[Change detection data]

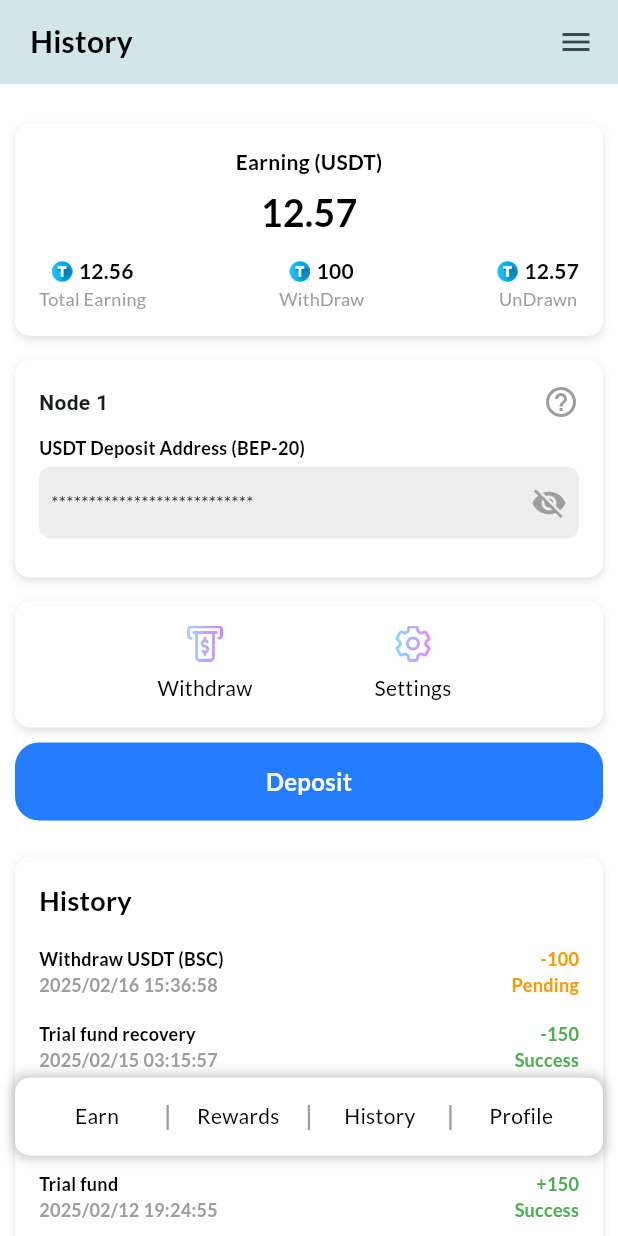
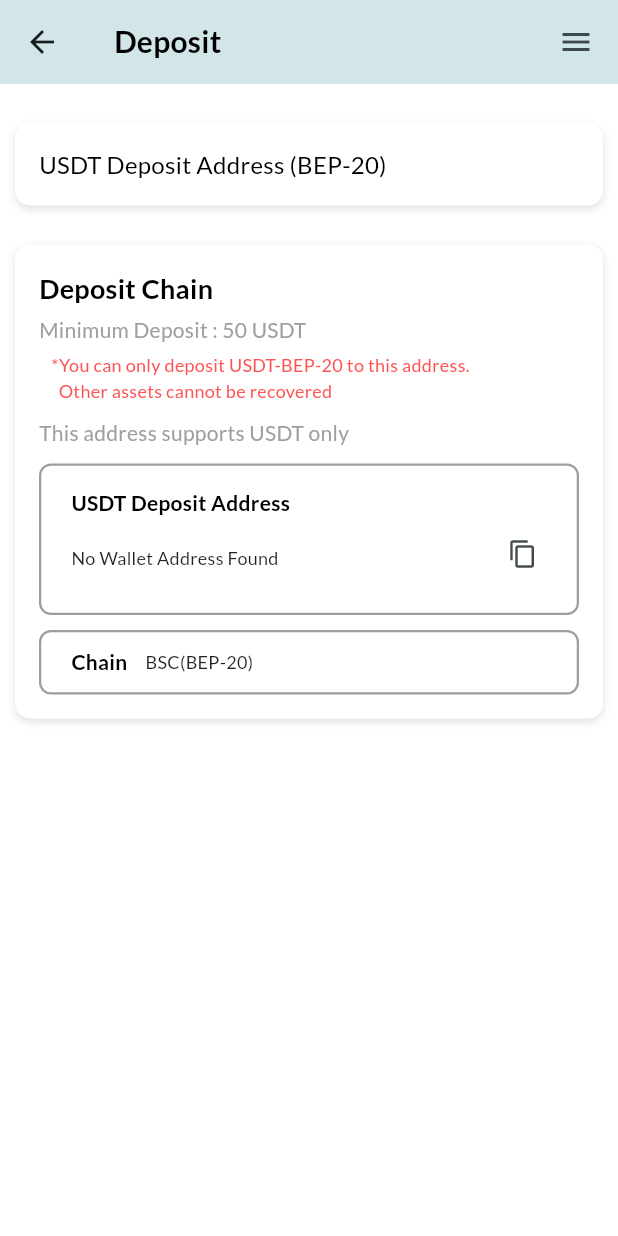
Before and after one commit to Sukhmeetsingh306/NFT_Trading, a Flutter app: the screen it shows after launch, scrolled down 439 dp, after a tap on "History", after a tap on "Deposit", on a phone screen of 412 x 824 dp. Run offline on Flutter 3.47's test engine with Material 3 defaults, Android fonts, the phone set to English and light mode, and no system bars; our stand-ins replace google_fonts, intl_phone_field, shared_preferences; missing offline and left inert: random_avatar.

Commit message:
created the deposit screen

```diff
--- a/frontend/lib/screens/account/dashboard_account.dart
+++ b/frontend/lib/screens/account/dashboard_account.dart
@@ -324,7 +324,7 @@ class _DashboardAccountState extends State<DashboardAccount> {
                                     'assets/icons/details.png',
                                     'Details               ',
                                     onTap: () {
-                                      materialRouteNavigator(
+                                      materialRouteNavigatorRep(
                                         context,
                                         const HistoryScreen(),
                                       );
--- /dev/null
+++ b/frontend/lib/screens/deposit_screen.dart
@@ -0,0 +1,230 @@
+import 'package:flutter/material.dart';
+import 'package:flutter/services.dart';
+import 'package:frontend/core/background_core.dart';
+import 'package:frontend/screens/history_screen.dart';
+import 'package:frontend/utils/code/appbar_code.dart';
+import 'package:frontend/utils/space_utils.dart';
+import 'package:frontend/utils/text_utils.dart';
+import 'package:shared_preferences/shared_preferences.dart';
+
+class DepositScreen extends StatefulWidget {
+  const DepositScreen({super.key});
+
+  @override
+  State<DepositScreen> createState() => _DepositScreenState();
+}
+
+class _DepositScreenState extends State<DepositScreen> {
+  bool _isSnackbarVisible = false;
+
+  String walletAddress = "Fetching...";
+
+  @override
+  void initState() {
+    super.initState();
+    _loadWalletAddress();
+  }
+
+  Future<void> _loadWalletAddress() async {
+    final pref = await SharedPreferences.getInstance();
+    String? savedAddress = pref.getString('walletAddress');
+
+    print("Retrieved Wallet Address: $savedAddress"); // Debugging
+
+    if (mounted) {
+      setState(() {
+        walletAddress = savedAddress ?? "No Wallet Address Found";
+      });
+    }
+  }
+
+  void _copyToClipboard(BuildContext context) {
+    if (_isSnackbarVisible) return;
+
+    Clipboard.setData(ClipboardData(text: walletAddress));
+
+    setState(() {
+      _isSnackbarVisible = true;
+    });
+
+    ScaffoldMessenger.of(context)
+        .showSnackBar(
+          SnackBar(
+            content: Text('Address copied to clipboard'),
+            duration: Duration(seconds: 1),
+            behavior: SnackBarBehavior.floating,
+          ),
+        )
+        .closed
+        .then((_) {
+      setState(() {
+        _isSnackbarVisible = false;
+      });
+    });
+  }
+
+  @override
+  Widget build(BuildContext context) {
+    return Scaffold(
+      appBar: appBarCode('Deposit'),
+      endDrawer: endDrawer(context),
+      body: Background(
+        child: SafeArea(
+          child: SingleChildScrollView(
+            child: Padding(
+              padding: const EdgeInsets.all(10.0),
+              child: Column(
+                children: [
+                  containerWhite(
+                    Row(
+                      children: [
+                        googleText(
+                          "USDT Deposit Address (BEP-20)",
+                          fontSize: 16,
+                          fontWeight: FontWeight.normal,
+                        ),
+                      ],
+                    ),
+                  ),
+                  sizedBoxH10(),
+                  containerWhite(
+                    Column(
+                      crossAxisAlignment: CrossAxisAlignment.start,
+                      children: [
+                        googleText('Deposit Chain', fontSize: 18),
+                        sizedBoxH5(),
+                        googleText(
+                          'Minimum Deposit : 50 USDT',
+                          fontSize: 14,
+                          fontWeight: FontWeight.normal,
+                          color: Colors.grey,
+                        ),
+                        sizedBoxH5(),
+                        Padding(
+                          padding: const EdgeInsets.symmetric(horizontal: 8.0),
+                          child: googleText(
+                            '*You can only deposit USDT-BEP-20 to this address.\n  Other assets cannot be recovered',
+                            fontSize: 12,
+                            fontWeight: FontWeight.w400,
+                            color: Colors.redAccent,
+                          ),
+                        ),
+                        sizedBoxH10(),
+                        googleText(
+                          'This address supports USDT only',
+                          fontSize: 14,
+                          fontWeight: FontWeight.w400,
+                          color: Colors.grey,
+                        ),
+                        sizedBoxH10(),
+                        Container(
+                          padding: EdgeInsets.symmetric(
+                              horizontal: 12, vertical: 10),
+                          decoration: BoxDecoration(
+                            border: Border.all(color: Colors.grey, width: 1.5),
+                            borderRadius: BorderRadius.circular(8),
+                            color: Colors.white,
+                          ),
+                          child: Column(
+                            crossAxisAlignment: CrossAxisAlignment.start,
+                            children: [
+                              Padding(
+                                padding: const EdgeInsets.only(
+                                  top: 5.0,
+                                  left: 8,
+                                  right: 8,
+                                  bottom: 0,
+                                ),
+                                child: googleText(
+                                  'USDT Deposit Address',
+                                  fontSize: 14,
+                                  fontWeight: FontWeight.w600,
+                                ),
+                              ),
+                              Row(
+                                mainAxisAlignment:
+                                    MainAxisAlignment.spaceBetween,
+                                children: [
+                                  Flexible(
+                                    fit: FlexFit.loose,
+                                    child: Padding(
+                                      padding: EdgeInsets.only(
+                                        top: 0,
+                                        left: 8,
+                                        right:
+                                            MediaQuery.of(context).size.width *
+                                                .09,
+                                        bottom: 0,
+                                      ),
+                                      child: googleText(
+                                        walletAddress,
+                                        fontSize: 12,
+                                        fontWeight: FontWeight.w500,
+                                        color: Colors.black87,
+                                      ),
+                                    ),
+                                  ),
+                                  Column(
+                                    children: [
+                                      IconButton(
+                                        icon: Icon(
+                                          Icons.copy,
+                                          size: 20,
+                                        ),
+                                        onPressed: () =>
+                                            _copyToClipboard(context),
+                                      ),
+                                      sizedBoxH5(),
+                                    ],
+                                  ),
+                                ],
+                              ),
+                            ],
+                          ),
+                        ),
+                        sizedBoxH10(),
+                        Container(
+                          padding: EdgeInsets.symmetric(
+                              horizontal: 12, vertical: 10),
+                          decoration: BoxDecoration(
+                            border: Border.all(color: Colors.grey, width: 1.5),
+                            borderRadius: BorderRadius.circular(8),
+                            color: Colors.white,
+                          ),
+                          child: Padding(
+                            padding: const EdgeInsets.only(
+                              top: 0.0,
+                              left: 8,
+                              right: 8,
+                              bottom: 0,
+                            ),
+                            child: Row(
+                              children: [
+                                googleText(
+                                  'Chain',
+                                  fontSize: 14,
+                                  fontWeight: FontWeight.w600,
+                                ),
+                                SizedBox(width: 12),
+                                googleText(
+                                  'BSC(BEP-20)',
+                                  fontSize: 12,
+                                  fontWeight: FontWeight.w500,
+                                  color: Colors.black87,
+                                ),
+                              ],
+                            ),
+                          ),
+                        ),
+                      ],
+                    ),
+                  ),
+                ],
+              ),
+            ),
+          ),
+        ),
+      ),
+    );
+  }
+}
--- a/frontend/lib/screens/history_screen.dart
+++ b/frontend/lib/screens/history_screen.dart
@@ -9,6 +9,7 @@ import '../utils/code/floating_code.dart';
 import '../utils/navigation_utils.dart';
 import '../utils/text_utils.dart';
 import 'account/dashboard_account.dart';
+import 'deposit_screen.dart';
 
 class HistoryScreen extends StatefulWidget {
   const HistoryScreen({super.key});
@@ -147,7 +148,14 @@ class _HistoryScreenState extends State<HistoryScreen> {
                         ),
                       ),
                       sizedBoxH10(),
-                      AppTextButton(buttonText: 'Deposit', onPressed: () {}),
+                      AppTextButton(
+                          buttonText: 'Deposit',
+                          onPressed: () {
+                            materialRouteNavigator(
+                              context,
+                              const DepositScreen(),
+                            );
+                          }),
                       sizedBoxH8(),
                       containerWhite(_buildHistorySection()),
                       SizedBox(
```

EXERCISE GOAL
Return the lines above that include the string "super".

TASK ANSWER
+  const DepositScreen({super.key});
+    super.initState();
   const HistoryScreen({super.key});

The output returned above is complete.